The Spit has lost a lot of its prime shorebird habitat this year due to high water levels, however we have had large numbers of shorebirds passing through. Currently the TRCA is trying to lower the water level in Cell Two with an industrial pump so hopefully it will be ready for the shorebirds later in July. There are several regular birders at the Spit like myself and Dinu who use those folding bikes. Quite often I will lock it up when I want to walk along a trail for awhile but sometimes it's easy to keep it with me depending on which area of the park I'm interested in. The up-side of riding while birding is that you can make the 10km journey without hurting your legs and feet and if you hear about a good bird on the opposite side of the park you can be there within a few minutes! The down-side is that you might be missing a lot of birds while you zoom along on the road instead of poking slowly along the side trails. Sometimes I just prefer to leave the bike at home if I have the whole day to spend out there.
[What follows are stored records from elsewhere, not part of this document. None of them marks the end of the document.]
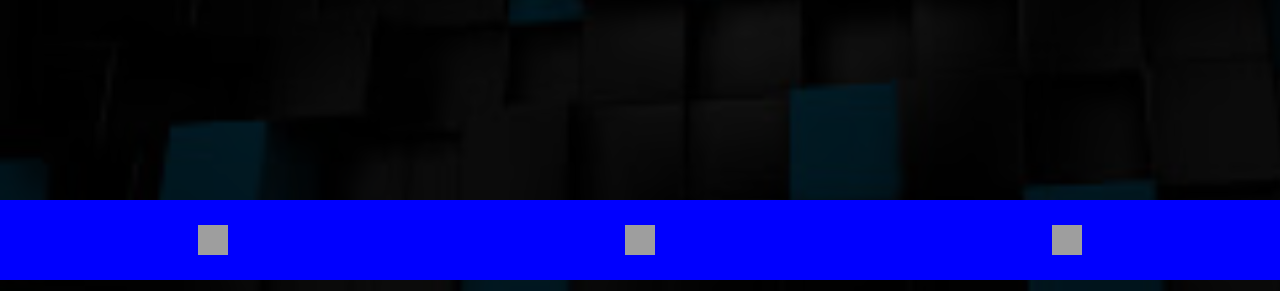
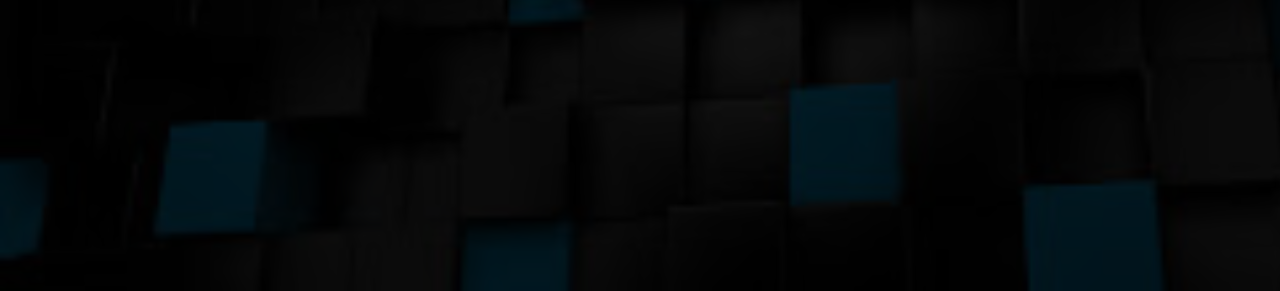
Before and after one commit to mohanpillimitla/tweet, a Django app: page / in a window 1280 px wide. Shown: the part 600-891 px from the top of the page. Run offline with Django 3.2, Linux system fonts and the light colour scheme; some libraries are stand-ins or nearby versions; grey boxes are pictures that could not be loaded.

Commit message:
smallchanges

```diff
--- a/Tweet/static/Tweet/css/mohan.css
+++ b/Tweet/static/Tweet/css/mohan.css
@@ -12,20 +12,7 @@
 {
   display:grid;
   place-items:center;
-  top:100%;
   height:100vh;
-}
-.footer
-{
-  height:10%;
-  width:100%;
-  background-color:blue;
-  position:absolute;
-  top:100%;
-  display:grid;
-  bottom:0;
-  place-items:center;
-  grid-template-columns:auto auto auto;
 }
 .footer-toogle
 {
--- a/Tweet/templates/Tweet/base.html
+++ b/Tweet/templates/Tweet/base.html
@@ -68,12 +68,7 @@ body {
     </div>
 
     </div>
-    <div class="footer">
-<a href="www.google.com"><img src="https://image.flaticon.com/icons/svg/145/145802.svg" width="30" height="30" alt="Facebook free icon" title="Facebook free icon" ></a>
-<img src="https://image.flaticon.com/icons/svg/281/281769.svg" width="30px" height="30px" alt="Gmail free icon" title="Gmail free icon">
-<img src="https://image.flaticon.com/icons/svg/174/174883.svg" width="30px" height="30px" alt="Youtube free icon" title="Youtube free icon">
-</div>
-</body>
+
 
 
 
```
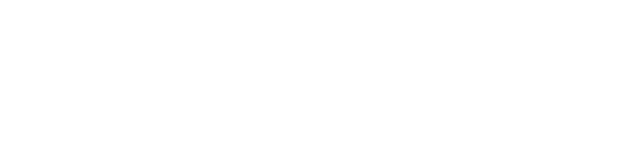
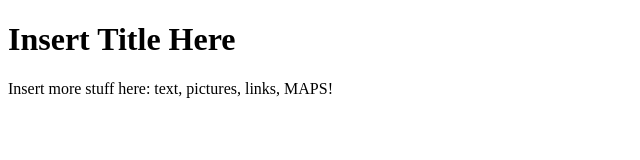
Before and after one commit to erikholtz/eriktest.github.io, a plain HTML site: page index.html in a window 1280 px wide. Shown: the whole page, without its empty margins (0-640 px from the left). Drawn offline with Linux system fonts and the light colour scheme.

Commit message:
Update index.html

```diff
--- a/index.html
+++ b/index.html
@@ -1,3 +1,12 @@
 <!DOCTYPE html>
 <html>
+  <head>
+    <h1>Insert Title Here</h1>
+
+  </head>
+
+  <body>
+    <p>Insert more stuff here: text, pictures, links, MAPS!</p>
+
+  </body>
 </html>
```
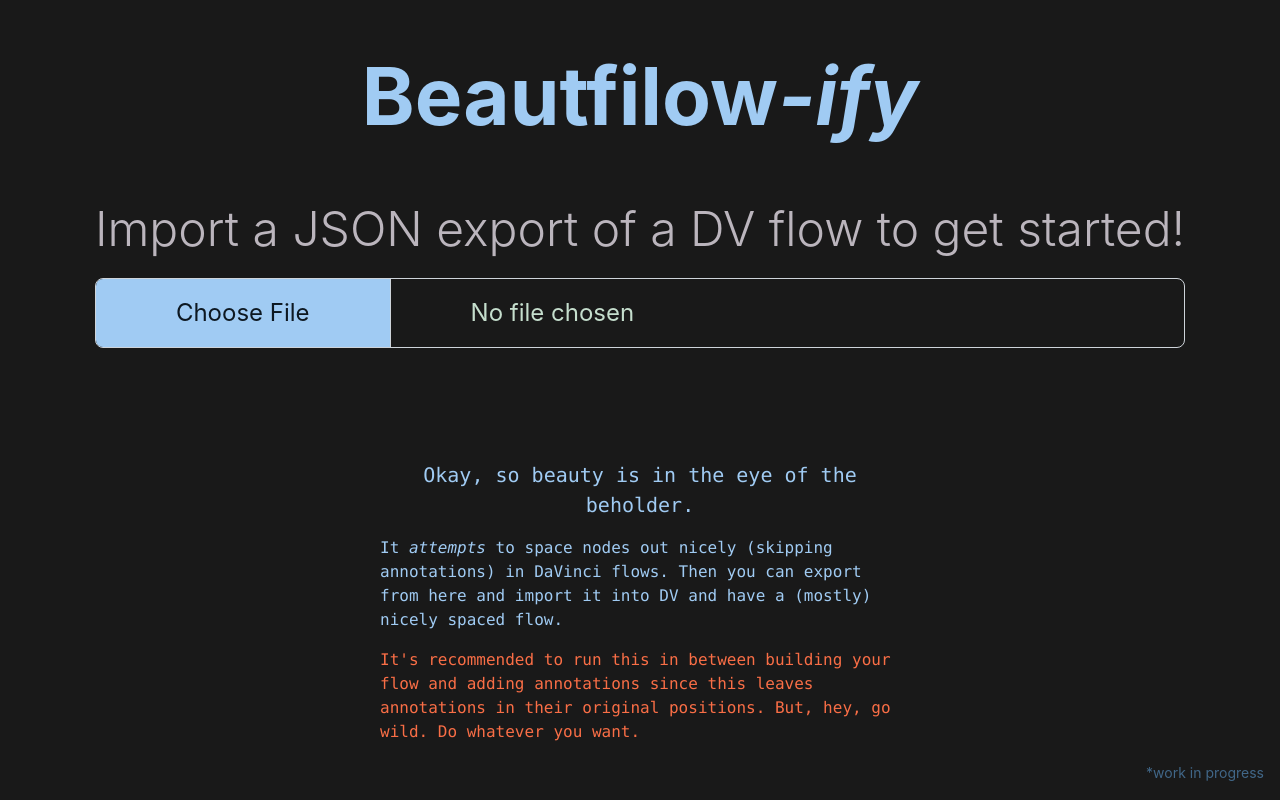
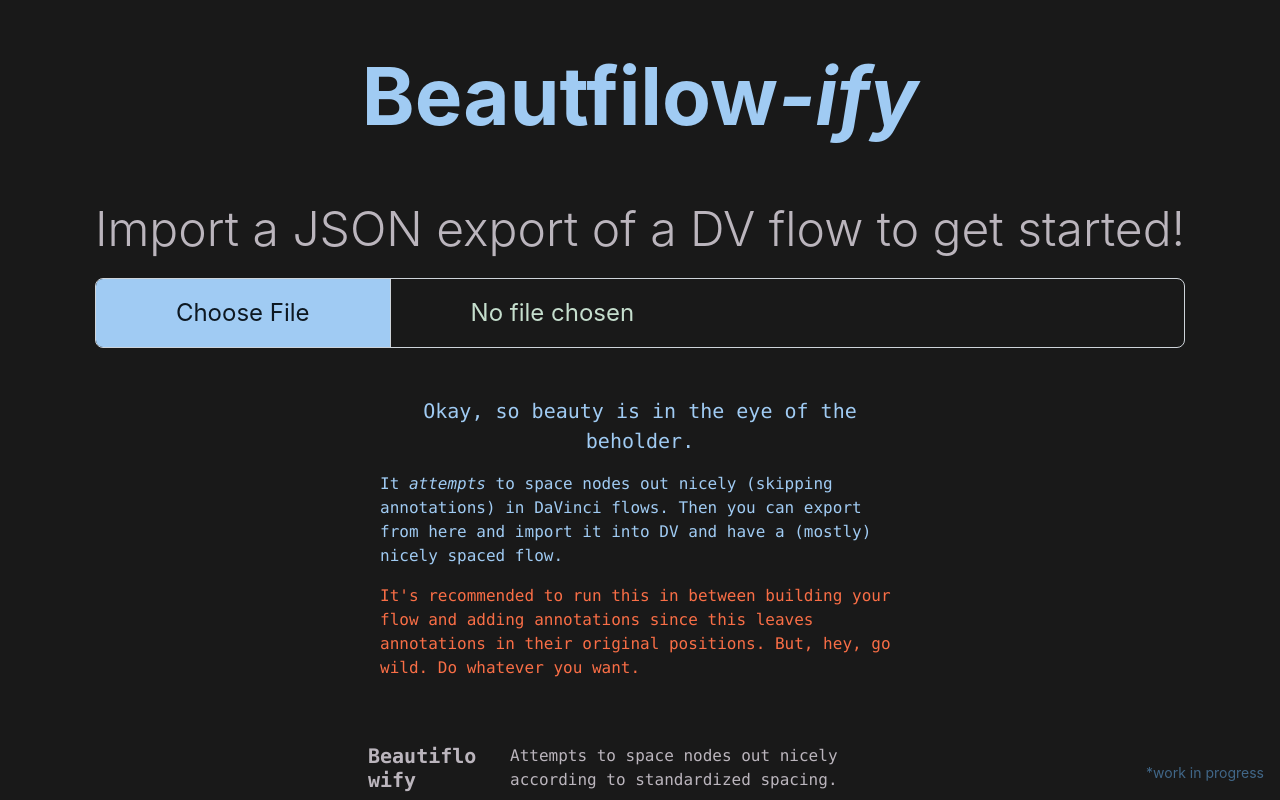
Before and after one commit to akdombrowski/beautiflow-visualization, a React (Create React App) app: page / in a window 1280 px wide. Built offline with nearby package versions, Linux system fonts and the light colour scheme.

Commit message:
change spacing to account for different screen sizes (decrease a lot of extra spacing)

```diff
--- a/src/App.js
+++ b/src/App.js
@@ -607,10 +607,11 @@ function App() {
                 Beautfilow<i>-ify</i>
               </h1>
             </Col>
-          </Row>
+            </Row>
+
           <div className="">
             <Form>
-              <Form.Group controlId="formFileLg" className="mb-3">
+              <Form.Group controlId="formFileLg" className="">
                 <Form.Label className="pb-1">
                   <h6 className="display-5 text-info text-center">
                     Import a JSON export of a DV flow to get started!
@@ -626,7 +627,7 @@ function App() {
             </Form>
           </div>
 
-          <Row className="justify-content-center p-5">
+          <Row className="justify-content-center px-5">
             <Col xs={10} lg={6}>
               <Row className="justify-content-center">
                 <Col xs={12}>
```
And yeah, those bikes can be a bit pricey new, but maybe a "previously loved" bike might be found for a reasonable price?
« Last Edit: December 31, 1969, 07:00:00 pm by Guest »